The basic phenomena of orientation illusions are demonstrated in figure 4 (left). On the top, is the effect of orientation contrast (also called tilt illusion): within the two surrounding circles there are tilted lines; the orientation of a center rectangle appears rotated to the opposite side of its surrounding tilt. Both the two rectangles and the one without surround (at the left-center of this figure) are, in fact, exactly same. On the bottom, is the effect of orientation adaptation (also called tilt aftereffect): if one fixates at the small circle in one of the two big circles with tilted lines for 20 seconds or so and then look at the rectangle without surround, the orientation of the lines of the rectangle appears tilted to the opposite side.
These two effects of orientation illusions are both in the direction of repulsion: the apparent orientation of a line is changed to increase its difference from the inducing line. Careful experimental measurements also revealed that the angle with the inducing line is for maximum orientation adaptation effect  but for orientation contrast .
Figure 4: The effects of orientation contrast (upper-left) and orientation adaptation (lower-left) are attributed to feedback connections between cells tuned to different orientations (upper-right, network; lower-right, tuning curve).
Orientation illusions are attributed to the feedback connections between orientation selective cells. This is illustrated in figure 4 (right). On the top is the network of orientation selective cells with feedback connections. Only four cells are shown. From the left, they receive orientation selective feedforward inputs optimal at , ,, and , respectively. The dotted lines represent the feedback connections (only the connections from the second cell are drawn). On the bottom is the orientation tuning curve of the feedforward input for the second cell, optimally tuned to stimulus of (vertical), which is assumed to be Gaussian of width . Because of the feedback connections, the output of the second cell will have different tuning curves from its feedforward input, depending on the activities of other cells.
For primary visual cortex, we suppose that there are orientation selective neurons tuned to all orientations.
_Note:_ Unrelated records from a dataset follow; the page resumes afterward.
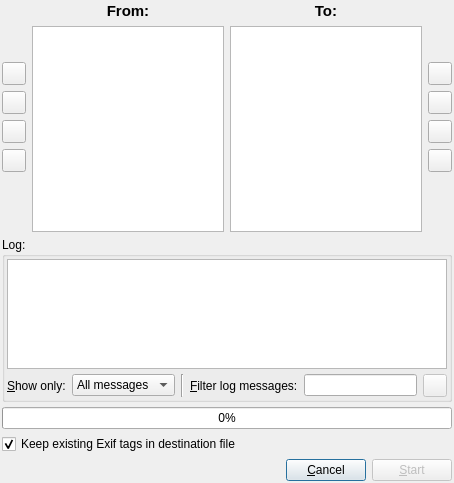
LuminanceHDR/LuminanceHDR, file src/TransplantExif/TransplantExifDialog.ui: the form before one commit.
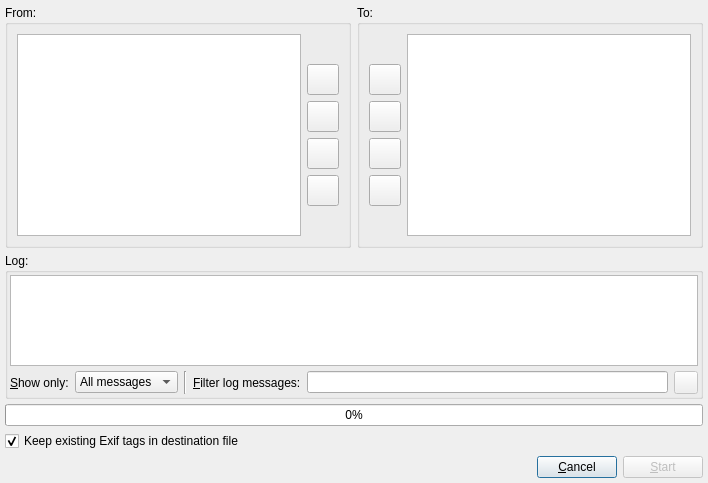
The form after the commit. Icons and pictures are not drawn.

Commit message: [GUI]: Modified BatchTMDialog and TransplantExifDialog

What changed in the file:
```diff
--- a/src/TransplantExif/TransplantExifDialog.ui
+++ b/src/TransplantExif/TransplantExifDialog.ui
@@ -1,12 +1,12 @@
 <ui version="4.0" >
  <author>Giuseppe Rota</author>
  <class>TransplantExifDialog</class>
- <widget class="QDialog" name="TransplantExifDialog" >
-  <property name="geometry" >
+ <widget class="QDialog" name="TransplantExifDialog">
+  <property name="geometry">
    <rect>
     <x>0</x>
     <y>0</y>
-    <width>454</width>
+    <width>708</width>
     <height>483</height>
    </rect>
   </property>
@@ -21,8 +21,8 @@
    <property name="spacing" >
     <number>5</number>
    </property>
-   <property name="margin" >
-    <number>2</number>
+   <property name="margin">
+    <number>5</number>
    </property>
    <item>
     <layout class="QHBoxLayout" >
@@ -33,122 +33,22 @@
       <number>0</number>
      </property>
      <item>
-      <layout class="QVBoxLayout" >
-       <property name="spacing" >
-        <number>6</number>
+      <widget class="QGroupBox" name="groupBox_2">
+       <property name="title">
+        <string>From:</string>
        </property>
-       <property name="margin" >
-        <number>0</number>
-       </property>
-       <item>
-        <spacer>
-         <property name="orientation" >
-          <enum>Qt::Vertical</enum>
-         </property>
-         <property name="sizeHint" stdset="0" >
-          <size>
-           <width>20</width>
-           <height>40</height>
-          </size>
-         </property>
-        </spacer>
-       </item>
-       <item>
-        <widget class="QToolButton" name="moveup_left_button" >
-         <property name="toolTip" >
-          <string>Move up selected file(s)</string>
-         </property>
-         <property name="icon" >
-          <iconset resource="../../icons.qrc" >
-           <normaloff>:/new/prefix1/images/uparrow.png</normaloff>:/new/prefix1/images/uparrow.png</iconset>
-         </property>
-         <property name="toolButtonStyle" >
-          <enum>Qt::ToolButtonTextUnderIcon</enum>
-         </property>
-        </widget>
-       </item>
-       <item>
-        <widget class="QToolButton" name="movedown_left_button" >
-         <property name="toolTip" >
-          <string>Move down selected file(s)</string>
-         </property>
-         <property name="icon" >
-          <iconset resource="../../icons.qrc" >
-           <normaloff>:/new/prefix1/images/downarrow.png</normaloff>:/new/prefix1/images/downarrow.png</iconset>
-         </property>
-         <property name="toolButtonStyle" >
-          <enum>Qt::ToolButtonTextUnderIcon</enum>
-         </property>
-        </widget>
-       </item>
-       <item>
-        <widget class="QToolButton" name="removeleft" >
-         <property name="toolTip" >
-          <string>Remove selected file(s) from the list</string>
-         </property>
-         <property name="icon" >
-          <iconset resource="../../icons.qrc" >
-           <normaloff>:/new/prefix1/images/remove.png</normaloff>:/new/prefix1/images/remove.png</iconset>
-         </property>
-         <property name="toolButtonStyle" >
-          <enum>Qt::ToolButtonTextUnderIcon</enum>
-         </property>
-        </widget>
-       </item>
-       <item>
-        <widget class="QToolButton" name="addleft" >
-         <property name="toolTip" >
-          <string>Append files to the list</string>
-         </property>
-         <property name="icon" >
-          <iconset resource="../../icons.qrc" >
-           <normaloff>:/new/prefix1/images/add.png</normaloff>:/new/prefix1/images/add.png</iconset>
-         </property>
-         <property name="toolButtonStyle" >
-          <enum>Qt::ToolButtonTextUnderIcon</enum>
-         </property>
-        </widget>
-       </item>
-       <item>
-        <spacer>
-         <property name="orientation" >
-          <enum>Qt::Vertical</enum>
-         </property>
-         <property name="sizeHint" stdset="0" >
-          <size>
-           <width>20</width>
-           <height>40</height>
-          </size>
-         </property>
-        </spacer>
-       </item>
-      </layout>
-     </item>
-     <item>
-      <layout class="QVBoxLayout" >
-       <property name="spacing" >
+       <layout class="QGridLayout" name="gridLayout">
+        <item row="0" column="0">
+         <layout class="QVBoxLayout" name="_2">
+          <property name="spacing">
         <number>6</number>
        </property>
-       <property name="margin" >
+          <property name="margin">
         <number>0</number>
        </property>
        <item>
-        <widget class="QLabel" name="label" >
-         <property name="text" >
-          <string>&lt;!DOCTYPE HTML PUBLIC "-//W3C//DTD HTML 4.0//EN" "http://www.w3.org/TR/REC-html40/strict.dtd">
-&lt;html>&lt;head>&lt;meta name="qrichtext" content="1" />&lt;style type="text/css">
-p, li { white-space: pre-wrap; }
-&lt;/style>&lt;/head>&lt;body style=" font-family:'DejaVu Sans'; font-size:9pt; font-weight:400; font-style:normal;">
-&lt;p style=" margin-top:0px; margin-bottom:0px; margin-left:0px; margin-right:0px; -qt-block-indent:0; text-indent:0px; font-family:'Sans Serif';">&lt;span style=" font-size:11pt; font-weight:600;">From:&lt;/span>&lt;/p>&lt;/body>&lt;/html></string>
-         </property>
-         <property name="alignment" >
-          <set>Qt::AlignCenter</set>
-         </property>
-        </widget>
-       </item>
-       <item>
-        <widget class="QListWidget" name="leftlist" >
-         <property name="editTriggers" >
+           <widget class="QListWidget" name="leftlist">
+            <property name="editTriggers">
           <set>QAbstractItemView::NoEditTriggers</set>
          </property>
          <property name="selectionMode" >
@@ -161,34 +61,142 @@
        </item>
       </layout>
      </item>
-     <item>
-      <layout class="QVBoxLayout" >
-       <property name="spacing" >
+        <item row="0" column="1">
+         <layout class="QVBoxLayout">
+          <property name="spacing">
         <number>6</number>
        </property>
-       <property name="margin" >
+          <property name="margin">
         <number>0</number>
        </property>
        <item>
-        <widget class="QLabel" name="Tolabel" >
-         <property name="layoutDirection" >
-          <enum>Qt::LeftToRight</enum>
-         </property>
-         <property name="text" >
-          <string>&lt;!DOCTYPE HTML PUBLIC "-//W3C//DTD HTML 4.0//EN" "http://www.w3.org/TR/REC-html40/strict.dtd">
-&lt;html>&lt;head>&lt;meta name="qrichtext" content="1" />&lt;style type="text/css">
-p, li { white-space: pre-wrap; }
-&lt;/style>&lt;/head>&lt;body style=" font-family:'DejaVu Sans'; font-size:9pt; font-weight:400; font-style:normal;">
-&lt;p style=" margin-top:0px; margin-bottom:0px; margin-left:0px; margin-right:0px; -qt-block-indent:0; text-indent:0px; font-family:'Sans Serif';">&lt;span style=" font-size:11pt; font-weight:600;">To:&lt;/span>&lt;/p>&lt;/body>&lt;/html></string>
-         </property>
-         <property name="alignment" >
-          <set>Qt::AlignCenter</set>
-         </property>
+           <spacer>
+            <property name="orientation">
+             <enum>Qt::Vertical</enum>
+            </property>
+            <property name="sizeHint" stdset="0">
+             <size>
+              <width>20</width>
+              <height>40</height>
+             </size>
+            </property>
+           </spacer>
+          </item>
+          <item>
+           <widget class="QToolButton" name="moveup_left_button">
+            <property name="toolTip">
+             <string>Move up selected file(s)</string>
+            </property>
+            <property name="icon">
+             <iconset resource="../../icons.qrc">
+              <normaloff>:/new/prefix1/images/uparrow.png</normaloff>:/new/prefix1/images/uparrow.png</iconset>
+            </property>
+            <property name="iconSize">
+             <size>
+              <width>24</width>
+              <height>24</height>
+             </size>
+            </property>
+            <property name="toolButtonStyle">
+             <enum>Qt::ToolButtonTextUnderIcon</enum>
+            </property>
         </widget>
        </item>
        <item>
-        <widget class="QListWidget" name="rightlist" >
-         <property name="editTriggers" >
+           <widget class="QToolButton" name="movedown_left_button">
+            <property name="toolTip">
+             <string>Move down selected file(s)</string>
+            </property>
+            <property name="icon">
+             <iconset resource="../../icons.qrc">
+              <normaloff>:/new/prefix1/images/downarrow.png</normaloff>:/new/prefix1/images/downarrow.png</iconset>
+            </property>
+            <property name="iconSize">
+             <size>
+              <width>24</width>
+              <height>24</height>
+             </size>
+            </property>
+            <property name="toolButtonStyle">
+             <enum>Qt::ToolButtonTextUnderIcon</enum>
+            </property>
+           </widget>
+          </item>
+          <item>
+           <widget class="QToolButton" name="removeleft">
+            <property name="toolTip">
+             <string>Remove selected file(s) from the list</string>
+            </property>
+            <property name="icon">
+             <iconset resource="../../icons.qrc">
+              <normaloff>:/new/prefix1/images/remove.png</normaloff>:/new/prefix1/images/remove.png</iconset>
+            </property>
+            <property name="iconSize">
+             <size>
+              <width>24</width>
+              <height>24</height>
+             </size>
+            </property>
+            <property name="toolButtonStyle">
+             <enum>Qt::ToolButtonTextUnderIcon</enum>
+            </property>
+           </widget>
+          </item>
+          <item>
+           <widget class="QToolButton" name="addleft">
+            <property name="toolTip">
+             <string>Append files to the list</string>
+            </property>
+            <property name="icon">
+             <iconset resource="../../icons.qrc">
+              <normaloff>:/new/prefix1/images/add.png</normaloff>:/new/prefix1/images/add.png</iconset>
+            </property>
+            <property name="iconSize">
+             <size>
+              <width>24</width>
+              <height>24</height>
+             </size>
+            </property>
+            <property name="toolButtonStyle">
+             <enum>Qt::ToolButtonTextUnderIcon</enum>
+            </property>
+           </widget>
+          </item>
+          <item>
+           <spacer>
+            <property name="orientation">
+             <enum>Qt::Vertical</enum>
+            </property>
+            <property name="sizeHint" stdset="0">
+             <size>
+              <width>20</width>
+              <height>40</height>
+             </size>
+            </property>
+           </spacer>
+          </item>
+         </layout>
+        </item>
+       </layout>
+      </widget>
+     </item>
+     <item>
+      <widget class="QGroupBox" name="groupBox_3">
+       <property name="title">
+        <string>To:</string>
+       </property>
+       <layout class="QGridLayout" name="gridLayout_2">
+        <item row="0" column="1">
+         <layout class="QVBoxLayout" name="_3">
+          <property name="spacing">
+           <number>6</number>
+          </property>
+          <property name="margin">
+           <number>0</number>
+          </property>
+          <item>
+           <widget class="QListWidget" name="rightlist">
+            <property name="editTriggers">
           <set>QAbstractItemView::NoEditTriggers</set>
          </property>
          <property name="selectionMode" >
@@ -198,9 +206,9 @@
        </item>
       </layout>
      </item>
-     <item>
-      <layout class="QVBoxLayout" >
-       <property name="spacing" >
+        <item row="0" column="0">
+         <layout class="QVBoxLayout">
+          <property name="spacing">
         <number>6</number>
        </property>
        <property name="margin" >
@@ -220,57 +228,81 @@
         </spacer>
        </item>
        <item>
-        <widget class="QToolButton" name="moveup_right_button" >
-         <property name="toolTip" >
+           <widget class="QToolButton" name="moveup_right_button">
+            <property name="toolTip">
           <string>Move up selected file(s)</string>
          </property>
          <property name="icon" >
           <iconset resource="../../icons.qrc" >
            <normaloff>:/new/prefix1/images/uparrow.png</normaloff>:/new/prefix1/images/uparrow.png</iconset>
          </property>
-         <property name="toolButtonStyle" >
+            <property name="iconSize">
+             <size>
+              <width>24</width>
+              <height>24</height>
+             </size>
+            </property>
+            <property name="toolButtonStyle">
           <enum>Qt::ToolButtonTextUnderIcon</enum>
          </property>
         </widget>
        </item>
        <item>
-        <widget class="QToolButton" name="movedown_right_button" >
-         <property name="toolTip" >
+           <widget class="QToolButton" name="movedown_right_button">
+            <property name="toolTip">
           <string>Move down selected file(s)</string>
          </property>
          <property name="icon" >
           <iconset resource="../../icons.qrc" >
            <normaloff>:/new/prefix1/images/downarrow.png</normaloff>:/new/prefix1/images/downarrow.png</iconset>
          </property>
-         <property name="toolButtonStyle" >
+            <property name="iconSize">
+             <size>
+              <width>24</width>
+              <height>24</height>
+             </size>
+            </property>
+            <property name="toolButtonStyle">
           <enum>Qt::ToolButtonTextUnderIcon</enum>
          </property>
         </widget>
        </item>
        <item>
-        <widget class="QToolButton" name="removeright" >
-         <property name="toolTip" >
+           <widget class="QToolButton" name="removeright">
+            <property name="toolTip">
           <string>Remove selected file(s) from the list</string>
          </property>
          <property name="icon" >
           <iconset resource="../../icons.qrc" >
            <normaloff>:/new/prefix1/images/remove.png</normaloff>:/new/prefix1/images/remove.png</iconset>
          </property>
-         <property name="toolButtonStyle" >
+            <property name="iconSize">
+             <size>
+              <width>24</width>
+              <height>24</height>
+             </size>
+            </property>
+            <property name="toolButtonStyle">
           <enum>Qt::ToolButtonTextUnderIcon</enum>
          </property>
         </widget>
        </item>
        <item>
-        <widget class="QToolButton" name="addright" >
-         <property name="toolTip" >
+           <widget class="QToolButton" name="addright">
+            <property name="toolTip">
           <string>Append files to the list</string>
          </property>
          <property name="icon" >
           <iconset resource="../../icons.qrc" >
            <normaloff>:/new/prefix1/images/add.png</normaloff>:/new/prefix1/images/add.png</iconset>
          </property>
-         <property name="toolButtonStyle" >
+            <property name="iconSize">
+             <size>
+              <width>24</width>
+              <height>24</height>
+             </size>
+            </property>
+            <property name="toolButtonStyle">
           <enum>Qt::ToolButtonTextUnderIcon</enum>
          </property>
         </widget>
@@ -291,23 +323,26 @@
       </layout>
      </item>
     </layout>
+      </widget>
+     </item>
+    </layout>
    </item>
    <item>
     <widget class="QGroupBox" name="groupBox" >
      <property name="title" >
       <string>Log:</string>
      </property>
-     <layout class="QVBoxLayout" >
-      <property name="spacing" >
+     <layout class="QVBoxLayout">
+      <property name="spacing">
        <number>5</number>
       </property>
-      <property name="margin" >
+      <property name="margin">
        <number>2</number>
       </property>
       <item>
-       <widget class="QListView" name="Log_Widget" >
-        <property name="sizePolicy" >
-         <sizepolicy vsizetype="Preferred" hsizetype="Preferred" >
+       <widget class="QListView" name="Log_Widget">
+        <property name="sizePolicy">
+         <sizepolicy hsizetype="Preferred" vsizetype="Preferred">
           <horstretch>0</horstretch>
           <verstretch>0</verstretch>
          </sizepolicy>
@@ -333,16 +368,16 @@
        </widget>
       </item>
       <item>
-       <layout class="QHBoxLayout" >
-        <property name="spacing" >
+       <layout class="QHBoxLayout">
+        <property name="spacing">
          <number>6</number>
         </property>
-        <property name="margin" >
+        <property name="margin">
          <number>0</number>
         </property>
         <item>
-         <widget class="QLabel" name="filterLabel1" >
-          <property name="text" >
+         <widget class="QLabel" name="filterLabel1">
+          <property name="text">
            <string>&amp;Show only:</string>
           </property>
           <property name="buddy" >
@@ -351,8 +386,8 @@
          </widget>
         </item>
         <item>
-         <widget class="QComboBox" name="filterComboBox" >
-          <property name="toolTip" >
+         <widget class="QComboBox" name="filterComboBox">
+          <property name="toolTip">
            <string>Filter messages based on severity</string>
           </property>
           <item>
@@ -368,15 +403,15 @@
          </widget>
         </item>
         <item>
-         <widget class="Line" name="line" >
-          <property name="orientation" >
+         <widget class="Line" name="line">
+          <property name="orientation">
            <enum>Qt::Vertical</enum>
           </property>
          </widget>
         </item>
         <item>
-         <widget class="QLabel" name="filterLabel2" >
-          <property name="text" >
+         <widget class="QLabel" name="filterLabel2">
+          <property name="text">
            <string>&amp;Filter log messages:</string>
           </property>
           <property name="buddy" >
@@ -385,11 +420,11 @@
          </widget>
         </item>
         <item>
-         <widget class="QLineEdit" name="filterLineEdit" />
+         <widget class="QLineEdit" name="filterLineEdit"/>
         </item>
         <item>
-         <widget class="QToolButton" name="clearTextToolButton" >
-          <property name="enabled" >
+         <widget class="QToolButton" name="clearTextToolButton">
+          <property name="enabled">
            <bool>false</bool>
           </property>
           <property name="toolTip" >
@@ -430,11 +465,11 @@
     </widget>
    </item>
    <item>
-    <layout class="QHBoxLayout" >
-     <property name="spacing" >
+    <layout class="QHBoxLayout">
+     <property name="spacing">
       <number>6</number>
      </property>
-     <property name="margin" >
+     <property name="margin">
       <number>0</number>
      </property>
      <item>
@@ -451,15 +486,15 @@
       </spacer>
      </item>
      <item>
-      <widget class="QPushButton" name="cancelbutton" >
-       <property name="text" >
+      <widget class="QPushButton" name="cancelbutton">
+       <property name="text">
         <string>&amp;Cancel</string>
        </property>
       </widget>
      </item>
      <item>
-      <widget class="QPushButton" name="TransplantButton" >
-       <property name="enabled" >
+      <widget class="QPushButton" name="TransplantButton">
+       <property name="enabled">
         <bool>false</bool>
        </property>
        <property name="text" >
```
Left out of the diff: 109 changed lines with no effect on the pictures. Lines whose indentation alone changed are shown as unchanged. The commit also changes 1 other file.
It is more convenient to use the continuous variable instead of the index i to represent neuron which is optimally tuned to the orientation of angle . The neuronal activity is represented by and the feedforward input to each neuron is represented by . The feedforward input itself is orientation selective: given a visual stimulus of orientation , the input is
This kind of the orientation tuning has been measured by experiments (for references, see ). Various experiments give a reasonable tuning width around ( is used for all the predictions).